◆ Work to complete
Repeat the data below exactly. Include each line.
• • • • • • •
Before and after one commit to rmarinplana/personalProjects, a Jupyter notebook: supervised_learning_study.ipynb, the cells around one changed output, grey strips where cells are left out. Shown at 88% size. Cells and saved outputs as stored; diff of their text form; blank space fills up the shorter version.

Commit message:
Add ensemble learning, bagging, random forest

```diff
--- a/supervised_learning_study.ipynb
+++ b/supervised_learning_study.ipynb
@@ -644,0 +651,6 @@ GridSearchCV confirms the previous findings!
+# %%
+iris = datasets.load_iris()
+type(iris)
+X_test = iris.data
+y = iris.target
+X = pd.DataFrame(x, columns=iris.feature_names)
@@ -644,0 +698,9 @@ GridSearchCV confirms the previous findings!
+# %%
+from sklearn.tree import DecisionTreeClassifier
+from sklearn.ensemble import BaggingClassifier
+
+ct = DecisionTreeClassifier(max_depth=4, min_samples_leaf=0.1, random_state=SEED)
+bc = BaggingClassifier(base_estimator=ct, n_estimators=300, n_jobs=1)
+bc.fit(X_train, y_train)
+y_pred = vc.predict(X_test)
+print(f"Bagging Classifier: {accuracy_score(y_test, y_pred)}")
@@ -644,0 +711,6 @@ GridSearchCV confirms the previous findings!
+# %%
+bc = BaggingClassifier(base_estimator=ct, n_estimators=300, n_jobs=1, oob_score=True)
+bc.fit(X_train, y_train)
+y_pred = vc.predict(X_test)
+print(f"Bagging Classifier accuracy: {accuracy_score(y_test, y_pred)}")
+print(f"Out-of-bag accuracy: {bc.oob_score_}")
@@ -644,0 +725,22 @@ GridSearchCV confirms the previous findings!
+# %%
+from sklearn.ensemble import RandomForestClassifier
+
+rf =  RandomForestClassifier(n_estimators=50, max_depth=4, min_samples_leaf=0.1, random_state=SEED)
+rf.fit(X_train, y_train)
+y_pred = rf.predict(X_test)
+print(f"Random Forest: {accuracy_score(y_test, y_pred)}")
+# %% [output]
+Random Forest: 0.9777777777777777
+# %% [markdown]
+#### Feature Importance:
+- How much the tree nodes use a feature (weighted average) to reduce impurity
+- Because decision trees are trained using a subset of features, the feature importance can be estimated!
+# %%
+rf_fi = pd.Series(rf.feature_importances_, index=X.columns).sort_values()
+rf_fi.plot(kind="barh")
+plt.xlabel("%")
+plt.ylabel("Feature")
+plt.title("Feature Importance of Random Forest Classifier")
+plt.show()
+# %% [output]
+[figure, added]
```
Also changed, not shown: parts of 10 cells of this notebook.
• • • • • • •
◆ Your solution
Before and after one commit to rmarinplana/personalProjects, a Jupyter notebook: supervised_learning_study.ipynb, the cells around one changed output, grey strips where cells are left out. Shown at 88% size. Cells and saved outputs as stored; diff of their text form; blank space fills up the shorter version.

Commit message:
Add ensemble learning, bagging, random forest

```diff
--- a/supervised_learning_study.ipynb
+++ b/supervised_learning_study.ipynb
@@ -644,0 +651,6 @@ GridSearchCV confirms the previous findings!
+# %%
+iris = datasets.load_iris()
+type(iris)
+X_test = iris.data
+y = iris.target
+X = pd.DataFrame(x, columns=iris.feature_names)
@@ -644,0 +698,9 @@ GridSearchCV confirms the previous findings!
+# %%
+from sklearn.tree import DecisionTreeClassifier
+from sklearn.ensemble import BaggingClassifier
+
+ct = DecisionTreeClassifier(max_depth=4, min_samples_leaf=0.1, random_state=SEED)
+bc = BaggingClassifier(base_estimator=ct, n_estimators=300, n_jobs=1)
+bc.fit(X_train, y_train)
+y_pred = vc.predict(X_test)
+print(f"Bagging Classifier: {accuracy_score(y_test, y_pred)}")
@@ -644,0 +711,6 @@ GridSearchCV confirms the previous findings!
+# %%
+bc = BaggingClassifier(base_estimator=ct, n_estimators=300, n_jobs=1, oob_score=True)
+bc.fit(X_train, y_train)
+y_pred = vc.predict(X_test)
+print(f"Bagging Classifier accuracy: {accuracy_score(y_test, y_pred)}")
+print(f"Out-of-bag accuracy: {bc.oob_score_}")
@@ -644,0 +725,22 @@ GridSearchCV confirms the previous findings!
+# %%
+from sklearn.ensemble import RandomForestClassifier
+
+rf =  RandomForestClassifier(n_estimators=50, max_depth=4, min_samples_leaf=0.1, random_state=SEED)
+rf.fit(X_train, y_train)
+y_pred = rf.predict(X_test)
+print(f"Random Forest: {accuracy_score(y_test, y_pred)}")
+# %% [output]
+Random Forest: 0.9777777777777777
+# %% [markdown]
+#### Feature Importance:
+- How much the tree nodes use a feature (weighted average) to reduce impurity
+- Because decision trees are trained using a subset of features, the feature importance can be estimated!
+# %%
+rf_fi = pd.Series(rf.feature_importances_, index=X.columns).sort_values()
+rf_fi.plot(kind="barh")
+plt.xlabel("%")
+plt.ylabel("Feature")
+plt.title("Feature Importance of Random Forest Classifier")
+plt.show()
+# %% [output]
+[figure, added]
```
Also changed, not shown: parts of 10 cells of this notebook.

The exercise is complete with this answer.